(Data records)
*** Block opens ***
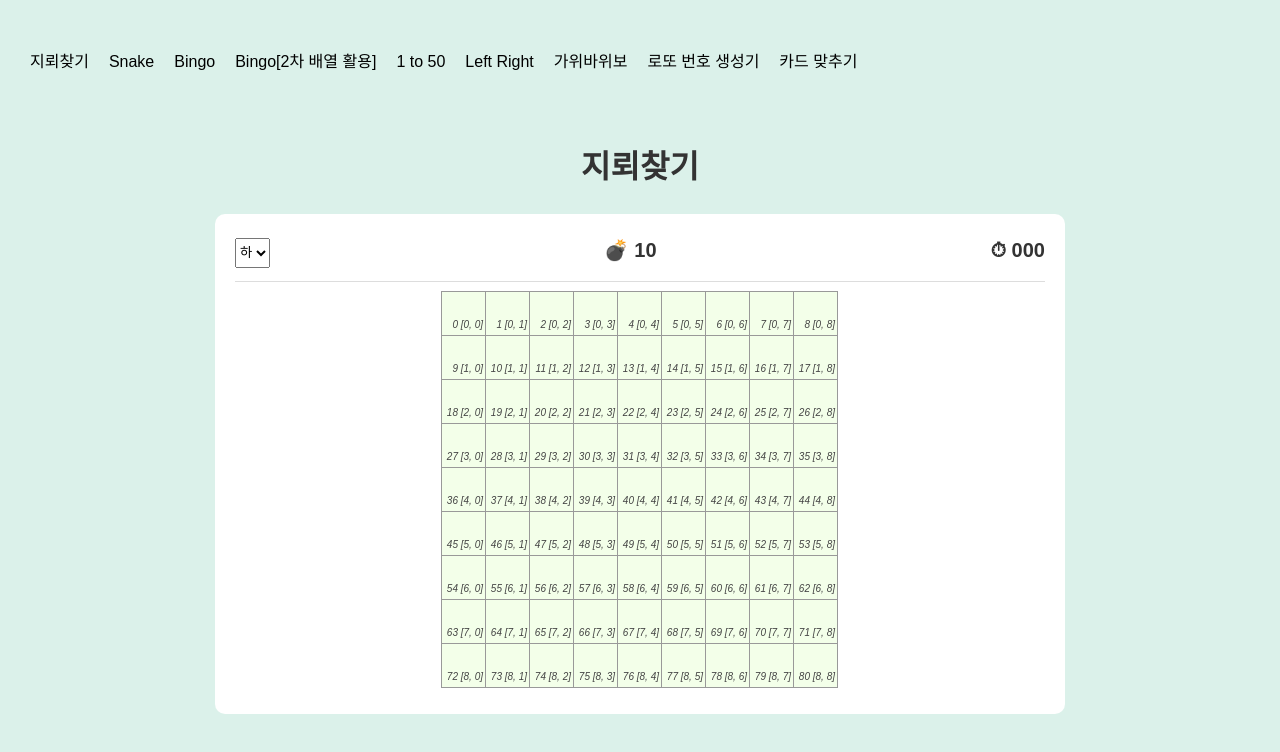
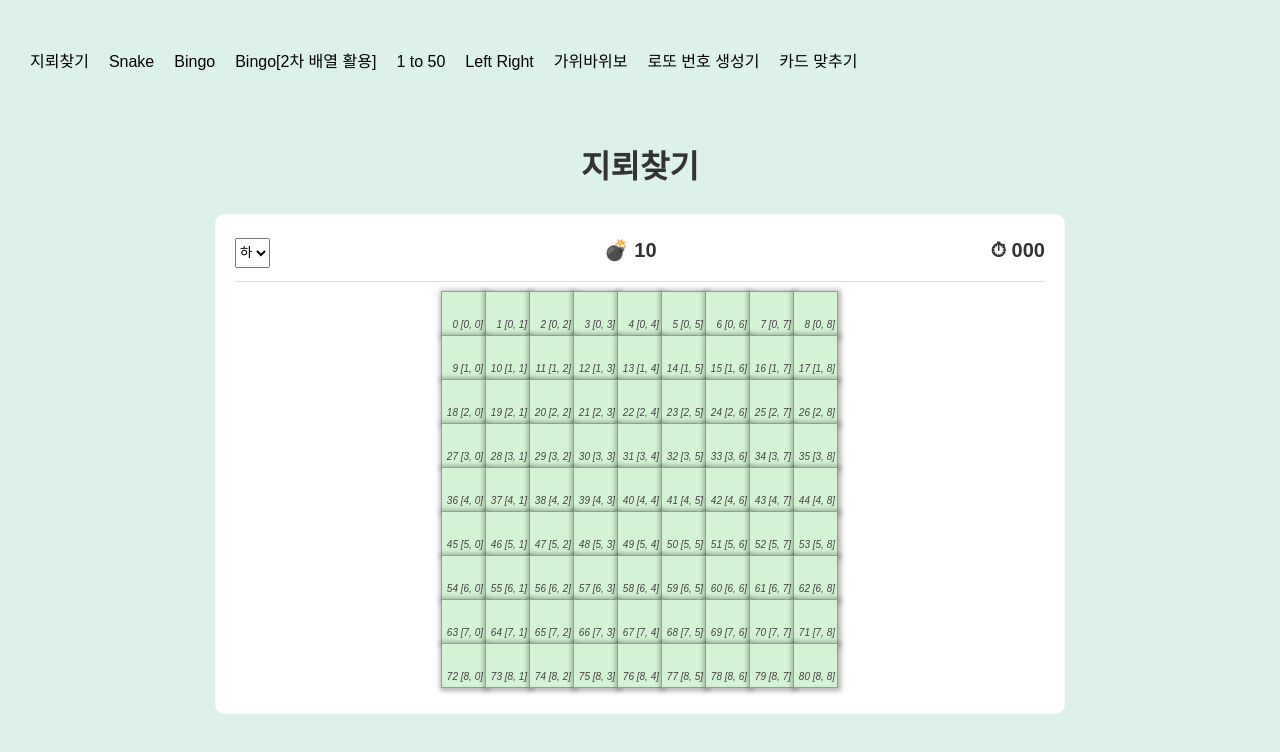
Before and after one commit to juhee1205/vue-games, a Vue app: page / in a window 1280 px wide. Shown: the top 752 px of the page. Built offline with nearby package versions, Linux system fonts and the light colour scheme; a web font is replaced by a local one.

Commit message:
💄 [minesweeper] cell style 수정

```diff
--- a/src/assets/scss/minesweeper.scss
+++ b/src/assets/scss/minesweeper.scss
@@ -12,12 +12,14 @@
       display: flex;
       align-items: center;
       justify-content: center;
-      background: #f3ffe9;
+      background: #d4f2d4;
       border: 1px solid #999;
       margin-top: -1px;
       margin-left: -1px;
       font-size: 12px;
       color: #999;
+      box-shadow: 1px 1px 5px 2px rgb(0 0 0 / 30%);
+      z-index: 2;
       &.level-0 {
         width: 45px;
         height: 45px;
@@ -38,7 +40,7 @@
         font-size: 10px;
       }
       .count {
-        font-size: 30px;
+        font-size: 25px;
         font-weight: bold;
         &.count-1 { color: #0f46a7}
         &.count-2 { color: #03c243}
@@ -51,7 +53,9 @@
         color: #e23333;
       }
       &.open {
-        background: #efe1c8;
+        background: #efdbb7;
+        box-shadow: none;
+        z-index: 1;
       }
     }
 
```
*** Block closes ***
### WHAT THE TASK ASKS:
Go through the records and pull out each line that includes the word "shadow".

### WRITTEN SOLUTION:
+      box-shadow: 1px 1px 5px 2px rgb(0 0 0 / 30%);
+        box-shadow: none;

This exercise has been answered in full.